Silencing the Objections

Friday, after close of business, I received two emails from Tech CU.  It turns out that the law says there is a 35 day comment period if a credit union wants to morph into a bank, and all comments submitted during that period must be shared with membership.

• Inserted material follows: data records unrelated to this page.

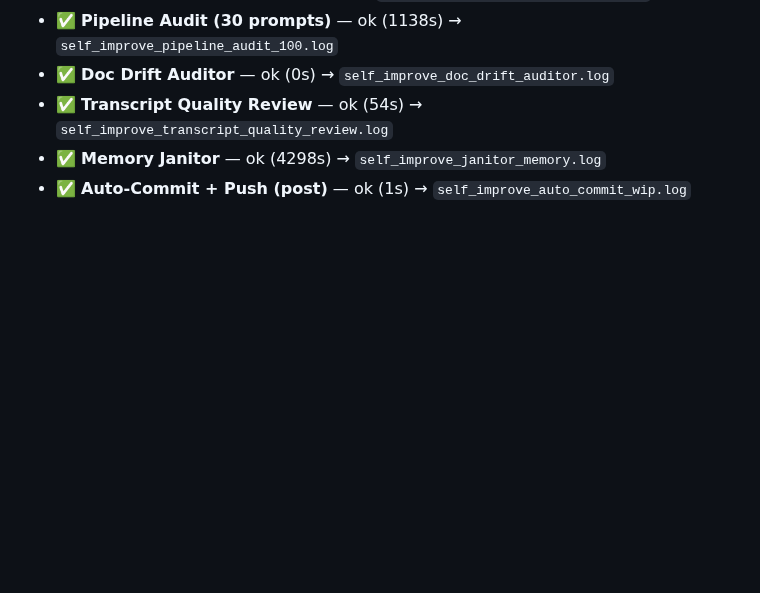
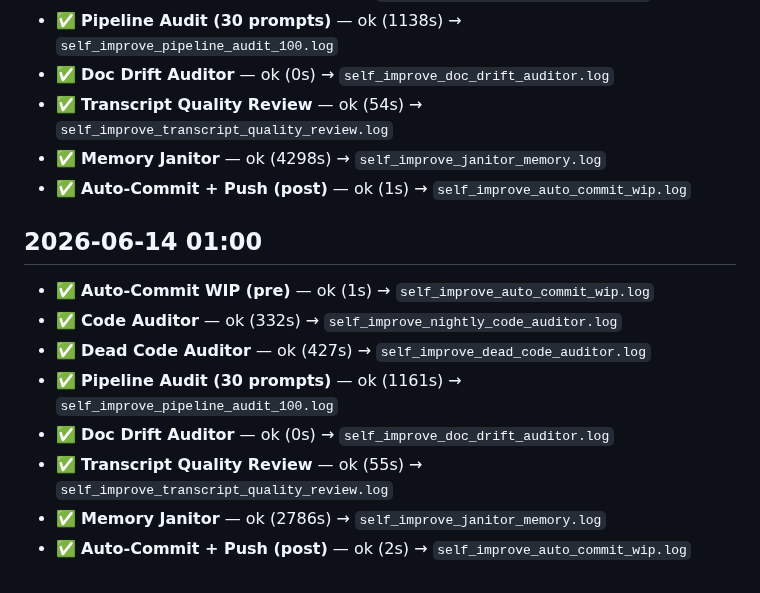
Before and after one commit to endsley/vessence, a Markdown page: vessence/configs/self_improve_log.md, the part around the change. GitHub-like rendering; blank space fills up the shorter version.

Commit message:
auto-commit: pre-self-improve WIP (2026-06-15 01:00)
2 file(s) changed. Committed automatically by the
nightly self-improvement orchestrator.

```diff
--- a/vessence/configs/self_improve_log.md
+++ b/vessence/configs/self_improve_log.md
@@ -607,3 +607,14 @@ Each row is one orchestrator run. Columns: job → status → duration.
 - ✅ **Transcript Quality Review** — ok (54s) → `self_improve_transcript_quality_review.log`
 - ✅ **Memory Janitor** — ok (4298s) → `self_improve_janitor_memory.log`
 - ✅ **Auto-Commit + Push (post)** — ok (1s) → `self_improve_auto_commit_wip.log`
+
+## 2026-06-14 01:00
+
+- ✅ **Auto-Commit WIP (pre)** — ok (1s) → `self_improve_auto_commit_wip.log`
+- ✅ **Code Auditor** — ok (332s) → `self_improve_nightly_code_auditor.log`
+- ✅ **Dead Code Auditor** — ok (427s) → `self_improve_dead_code_auditor.log`
+- ✅ **Pipeline Audit (30 prompts)** — ok (1161s) → `self_improve_pipeline_audit_100.log`
+- ✅ **Doc Drift Auditor** — ok (0s) → `self_improve_doc_drift_auditor.log`
+- ✅ **Transcript Quality Review** — ok (55s) → `self_improve_transcript_quality_review.log`
+- ✅ **Memory Janitor** — ok (2786s) → `self_improve_janitor_memory.log`
+- ✅ **Auto-Commit + Push (post)** — ok (2s) → `self_improve_auto_commit_wip.log`
```
Also changed, not shown: vessence/configs/self_improvement_latest.md (+53 -57 lines).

Tech CU sent them on to us all right... after close of business on the 35th day.  That means they don't have to share any other comments they receive on the matter with its members.  

Fortunately, these emails told us there was already a move to organize against this push.  Two members, no doubt the two who got their comments in during the 35 day period, joined forces.  A members organization called SaveTCU is now up and running, complete with a websiteand Facebook presence.  And Tech CU already lost a round in the social media follies when SaveTCU fans began replying to their upates.  Tech CU's webpage now only has an Info and a Friend Activity section.  They don't want their members speaking to them in public.

What's Wrong with Conversion?

Here are Save TCU's arguments against the bank conversion:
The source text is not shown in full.